▶ **Exercise objective**: Write an exact copy of the entries below that leaves out all pictures.

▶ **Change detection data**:

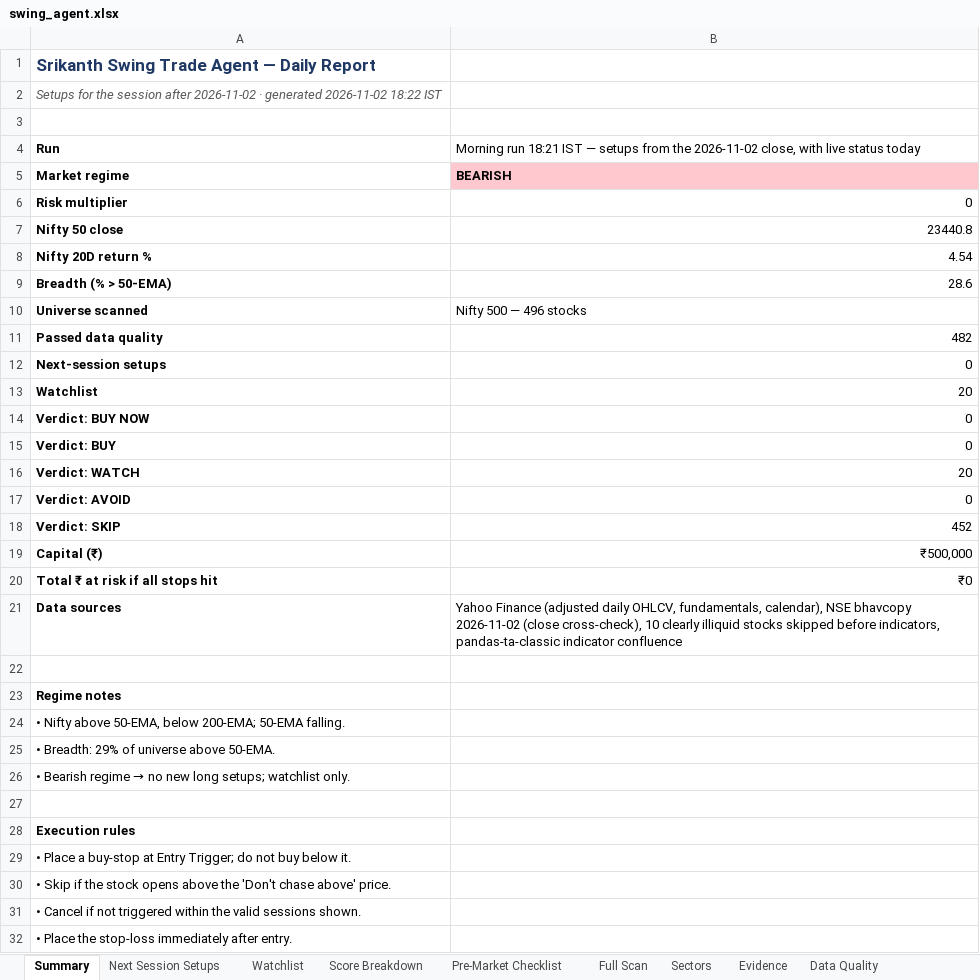
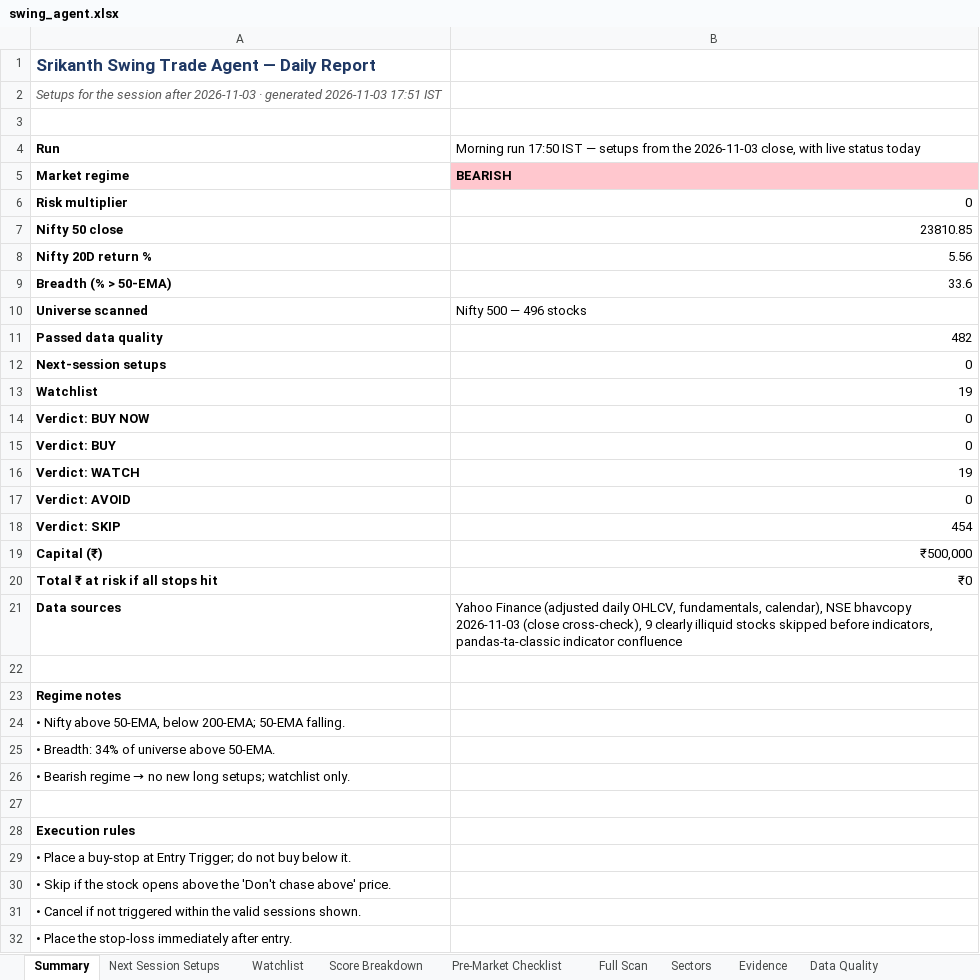
Before and after one commit to KGR1516/srikanth-swing-trade-agent-nifty500, an Excel workbook: data/output/swing_agent.xlsx, sheet Summary, drawn as a sheet; only a part is shown; values as stored, in another font and other column widths than the file's, no borders; the diff names each change by its address in the sheet, - before the commit and + after, or states it on an @@ line.

```diff
--- a/data/output/swing_agent.xlsx (sheet Summary)
+++ b/data/output/swing_agent.xlsx (sheet Summary)
-A2: …session after 2026-11-02 · generated 2026-11-02 18:22 IST
+A2: …session after 2026-11-03 · generated 2026-11-03 17:51 IST
-B4: Morning run 18:21 IST — setups from the 2026-11-02 close, with…
+B4: Morning run 17:50 IST — setups from the 2026-11-03 close, with…
-B7: 23440.8
+B7: 23810.85
-B8: 4.54
+B8: 5.56
-B9: 28.6
+B9: 33.6
-B13: 20
+B13: 19
-B16: 20
+B16: 19
-B18: 452
+B18: 454
-B21: …NSE bhavcopy 2026-11-02 (close cross-check), 10 clearly illiquid…
+B21: …NSE bhavcopy 2026-11-03 (close cross-check), 9 clearly illiquid…
-A25: • Breadth: 29% of universe above 50-EMA.
+A25: • Breadth: 34% of universe above 50-EMA.
```
Also changed, not shown: sheet Full Scan, sheet Evidence, sheet Data Quality, sheet Score Breakdown, sheet Watchlist, sheet Sectors, 4 other files.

▶ **Exercise output**:
Before and after one commit to KGR1516/srikanth-swing-trade-agent-nifty500, an Excel workbook: data/output/swing_agent.xlsx, sheet Summary, drawn as a sheet; only a part is shown; values as stored, in another font and other column widths than the file's, no borders; the diff names each change by its address in the sheet, - before the commit and + after, or states it on an @@ line.

```diff
--- a/data/output/swing_agent.xlsx (sheet Summary)
+++ b/data/output/swing_agent.xlsx (sheet Summary)
-A2: …session after 2026-11-02 · generated 2026-11-02 18:22 IST
+A2: …session after 2026-11-03 · generated 2026-11-03 17:51 IST
-B4: Morning run 18:21 IST — setups from the 2026-11-02 close, with…
+B4: Morning run 17:50 IST — setups from the 2026-11-03 close, with…
-B7: 23440.8
+B7: 23810.85
-B8: 4.54
+B8: 5.56
-B9: 28.6
+B9: 33.6
-B13: 20
+B13: 19
-B16: 20
+B16: 19
-B18: 452
+B18: 454
-B21: …NSE bhavcopy 2026-11-02 (close cross-check), 10 clearly illiquid…
+B21: …NSE bhavcopy 2026-11-03 (close cross-check), 9 clearly illiquid…
-A25: • Breadth: 29% of universe above 50-EMA.
+A25: • Breadth: 34% of universe above 50-EMA.
```
Also changed, not shown: sheet Full Scan, sheet Evidence, sheet Data Quality, sheet Score Breakdown, sheet Watchlist, sheet Sectors, 4 other files.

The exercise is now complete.